Task - Would you print all of the entries exactly, please, but without their pictures?
Data excerpts Start Marker
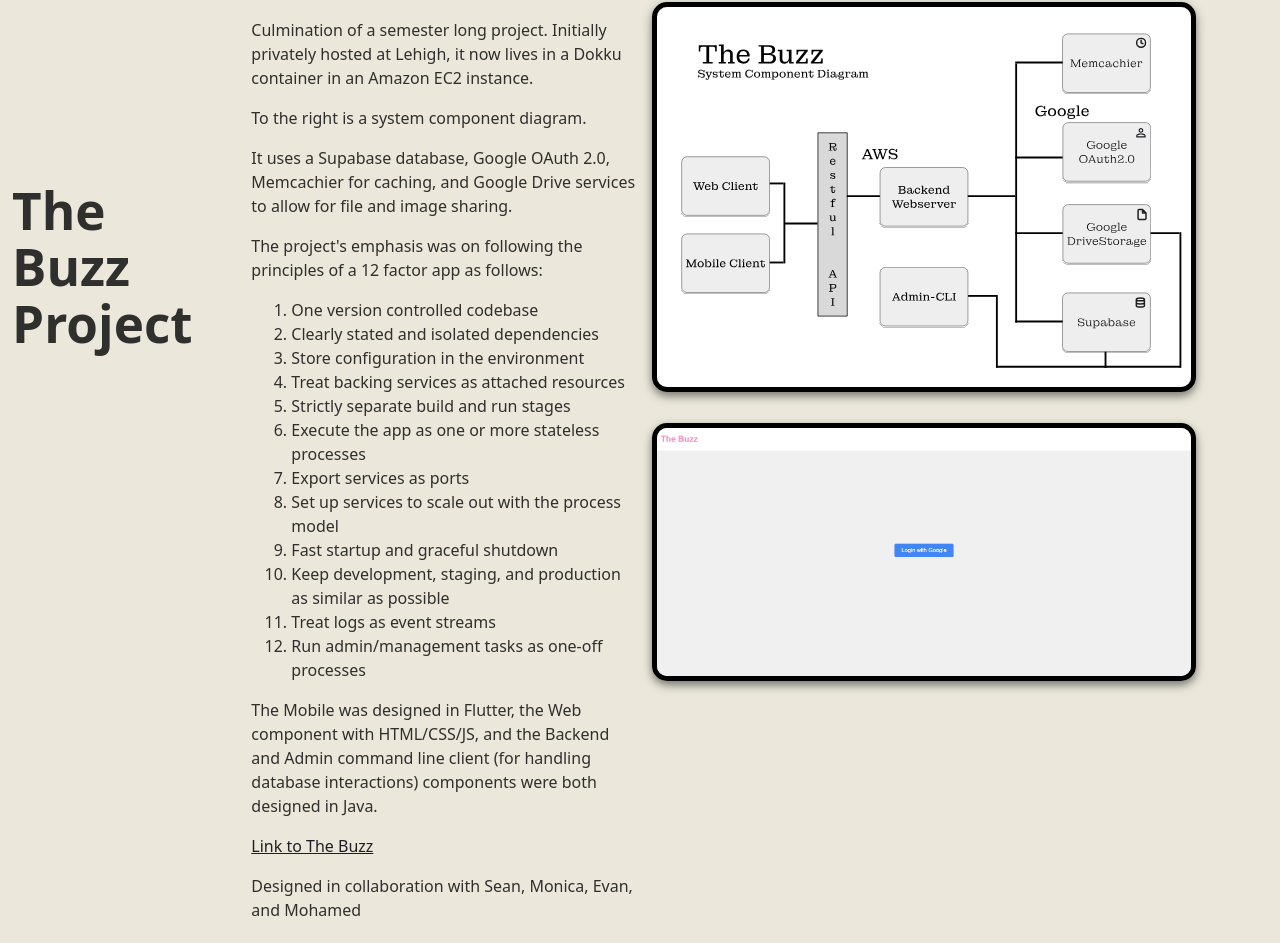
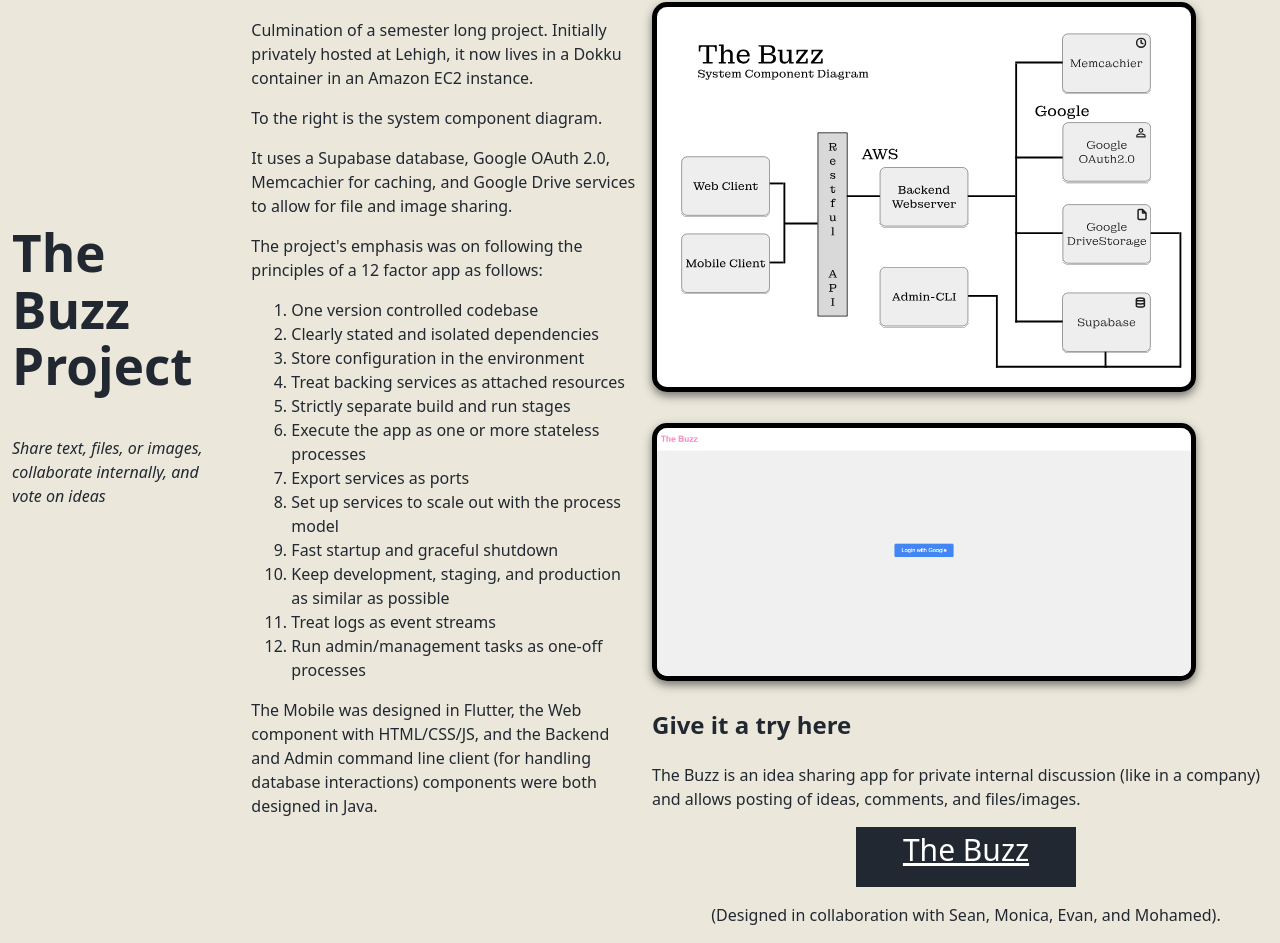
Before and after one commit to mnegash9/mnegash9.github.io, a React (Vite) app: page /projects/thebuzz in a window 1280 px wide. Shown: the part 118-1061 px from the top of the page. Before the commit the page ends 1040 px from the top, so only its background shows below. Built offline with nearby package versions, Linux system fonts and the light colour scheme; a web font is replaced by a local one.

Commit message:
updated project buzz page

```diff
--- a/package.json
+++ b/package.json
@@ -7,7 +7,7 @@
   "scripts": {
     "dev": "vite",
     "predeploy": "npm run build",
-    "deploy": "gh-pages -b main -d dist",
+    "deploy": "gh-pages -d dist",
     "build": "vite build",
     "lint": "eslint .",
     "preview": "vite preview"
--- a/src/index.css
+++ b/src/index.css
@@ -4,7 +4,7 @@
   font-weight: 400;
 
   color-scheme: light dark;
-  color: #222222ef;
+  color: #222831;
   background-color: #EBE8DB;
 }
 
@@ -126,7 +126,7 @@
 }
 a {
   font-weight: 500;
-  color: #1e1e26;
+  color: #222831;
   text-decoration: inherit;
 }
 
--- a/src/pages/ProjectPage.jsx
+++ b/src/pages/ProjectPage.jsx
@@ -32,13 +32,15 @@
             </header>
             <main>
                 <div style={{ display: 'flex' }}>
-
-                    <h1 style={{ marginTop: 300, flex: 1, marginLeft:'12px' }} className="text-3xl font-bold mb-4">{project.title}</h1>
+                    <div style={{flex: 1, marginLeft: '12px', marginTop: 300}}>
+                        <h1 className="text-3xl font-bold mb-4">{project.title}</h1>
+                        <em>Share text, files, or images, <br></br> collaborate internally, and <br></br>vote on ideas</em>
+                    </div>
 
                     <div className="projects" style={{ flex: 2, height: "300px", width: "500px", marginTop: "120px", marginLeft: "0px" }}>
                         <div style={{ marginLeft: 30 }}>
                             <p className="text-gray-700">Culmination of a semester long project. Initially privately hosted at Lehigh, it now lives in a Dokku container in an Amazon EC2 instance.</p>
-                            <p>To the right is a system component diagram.</p>
+                            <p>To the right is the system component diagram.</p>
                             <p>It uses a Supabase database, Google OAuth 2.0, Memcachier for caching, and Google Drive services to allow for file and image sharing.</p>
                             <p>The project's emphasis was on following the principles of a 12 factor app as follows: </p>
                             <ol>
@@ -56,17 +58,30 @@
                                 <li>Run admin/management tasks as one-off processes</li>
                             </ol>
                             <p>The Mobile was designed in Flutter, the Web component with HTML/CSS/JS, and the Backend and Admin command line client (for handling database interactions) components were both designed in Java.</p>
-                            <a target="_blank" rel="noopener noreferrer" href="https://matyas.homelinuxserver.org"><u>Link to The Buzz</u></a>
-                            <p>Designed in collaboration with Sean, Monica, Evan, and Mohamed</p>
                         </div>
 
                     </div>
-                    <div style={{ flex: 3, marginLeft:'12px', marginTop:'120px' }} className='project-images'>
+                    <div style={{ flex: 3, marginLeft: '12px', marginTop: '120px' }} className='project-images'>
                         <img src={SystemCompDiagram} className='sticky-image' style={{ maxWidth: '85%' }} />
-                        <img src={ScreenshotUI} className='sticky-image' style={{ maxWidth: '85%', marginTop:'25px'}} />
+                        <img src={ScreenshotUI} className='sticky-image' style={{ maxWidth: '85%', marginTop: '25px' }} />
+                        <section>
+                            <h2>Give it a try here </h2>
+                            <p>The Buzz is an idea sharing app for private internal discussion (like in a company) and allows posting of ideas, comments, and files/images.</p>
+                            <div style={{ display: "flex", flexDirection:"column", justifyContent: "center", textAlign: "center", alignItems: "center" }}>
+                                <div style={{ backgroundColor: "#222831", height: "60px", width: "220px", cursor: "pointer" }}>
+                                    <Link target="_blank" to="https://matyas.homelinuxserver.org" style={{ color: "white", fontSize: 30, margin: "20px" }}>
+                                        <u>The Buzz</u>
+                                    </Link>
+                                </div>
+                                <p>(Designed in collaboration with Sean, Monica, Evan, and Mohamed).</p>
+                            </div>
+                        </section>
                     </div>
                 </div>
             </main>
+            <footer style={{ marginTop: "50px" }}>
+
+            </footer>
         </section >
     );
 };
```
Data excerpts End Marker
Response to this task -
Before and after one commit to mnegash9/mnegash9.github.io, a React (Vite) app: page /projects/thebuzz in a window 1280 px wide. Shown: the part 118-1061 px from the top of the page. Before the commit the page ends 1040 px from the top, so only its background shows below. Built offline with nearby package versions, Linux system fonts and the light colour scheme; a web font is replaced by a local one.

Commit message:
updated project buzz page

```diff
--- a/package.json
+++ b/package.json
@@ -7,7 +7,7 @@
   "scripts": {
     "dev": "vite",
     "predeploy": "npm run build",
-    "deploy": "gh-pages -b main -d dist",
+    "deploy": "gh-pages -d dist",
     "build": "vite build",
     "lint": "eslint .",
     "preview": "vite preview"
--- a/src/index.css
+++ b/src/index.css
@@ -4,7 +4,7 @@
   font-weight: 400;
 
   color-scheme: light dark;
-  color: #222222ef;
+  color: #222831;
   background-color: #EBE8DB;
 }
 
@@ -126,7 +126,7 @@
 }
 a {
   font-weight: 500;
-  color: #1e1e26;
+  color: #222831;
   text-decoration: inherit;
 }
 
--- a/src/pages/ProjectPage.jsx
+++ b/src/pages/ProjectPage.jsx
@@ -32,13 +32,15 @@
             </header>
             <main>
                 <div style={{ display: 'flex' }}>
-
-                    <h1 style={{ marginTop: 300, flex: 1, marginLeft:'12px' }} className="text-3xl font-bold mb-4">{project.title}</h1>
+                    <div style={{flex: 1, marginLeft: '12px', marginTop: 300}}>
+                        <h1 className="text-3xl font-bold mb-4">{project.title}</h1>
+                        <em>Share text, files, or images, <br></br> collaborate internally, and <br></br>vote on ideas</em>
+                    </div>
 
                     <div className="projects" style={{ flex: 2, height: "300px", width: "500px", marginTop: "120px", marginLeft: "0px" }}>
                         <div style={{ marginLeft: 30 }}>
                             <p className="text-gray-700">Culmination of a semester long project. Initially privately hosted at Lehigh, it now lives in a Dokku container in an Amazon EC2 instance.</p>
-                            <p>To the right is a system component diagram.</p>
+                            <p>To the right is the system component diagram.</p>
                             <p>It uses a Supabase database, Google OAuth 2.0, Memcachier for caching, and Google Drive services to allow for file and image sharing.</p>
                             <p>The project's emphasis was on following the principles of a 12 factor app as follows: </p>
                             <ol>
@@ -56,17 +58,30 @@
                                 <li>Run admin/management tasks as one-off processes</li>
                             </ol>
                             <p>The Mobile was designed in Flutter, the Web component with HTML/CSS/JS, and the Backend and Admin command line client (for handling database interactions) components were both designed in Java.</p>
-                            <a target="_blank" rel="noopener noreferrer" href="https://matyas.homelinuxserver.org"><u>Link to The Buzz</u></a>
-                            <p>Designed in collaboration with Sean, Monica, Evan, and Mohamed</p>
                         </div>
 
                     </div>
-                    <div style={{ flex: 3, marginLeft:'12px', marginTop:'120px' }} className='project-images'>
+                    <div style={{ flex: 3, marginLeft: '12px', marginTop: '120px' }} className='project-images'>
                         <img src={SystemCompDiagram} className='sticky-image' style={{ maxWidth: '85%' }} />
-                        <img src={ScreenshotUI} className='sticky-image' style={{ maxWidth: '85%', marginTop:'25px'}} />
+                        <img src={ScreenshotUI} className='sticky-image' style={{ maxWidth: '85%', marginTop: '25px' }} />
+                        <section>
+                            <h2>Give it a try here </h2>
+                            <p>The Buzz is an idea sharing app for private internal discussion (like in a company) and allows posting of ideas, comments, and files/images.</p>
+                            <div style={{ display: "flex", flexDirection:"column", justifyContent: "center", textAlign: "center", alignItems: "center" }}>
+                                <div style={{ backgroundColor: "#222831", height: "60px", width: "220px", cursor: "pointer" }}>
+                                    <Link target="_blank" to="https://matyas.homelinuxserver.org" style={{ color: "white", fontSize: 30, margin: "20px" }}>
+                                        <u>The Buzz</u>
+                                    </Link>
+                                </div>
+                                <p>(Designed in collaboration with Sean, Monica, Evan, and Mohamed).</p>
+                            </div>
+                        </section>
                     </div>
                 </div>
             </main>
+            <footer style={{ marginTop: "50px" }}>
+
+            </footer>
         </section >
     );
 };
```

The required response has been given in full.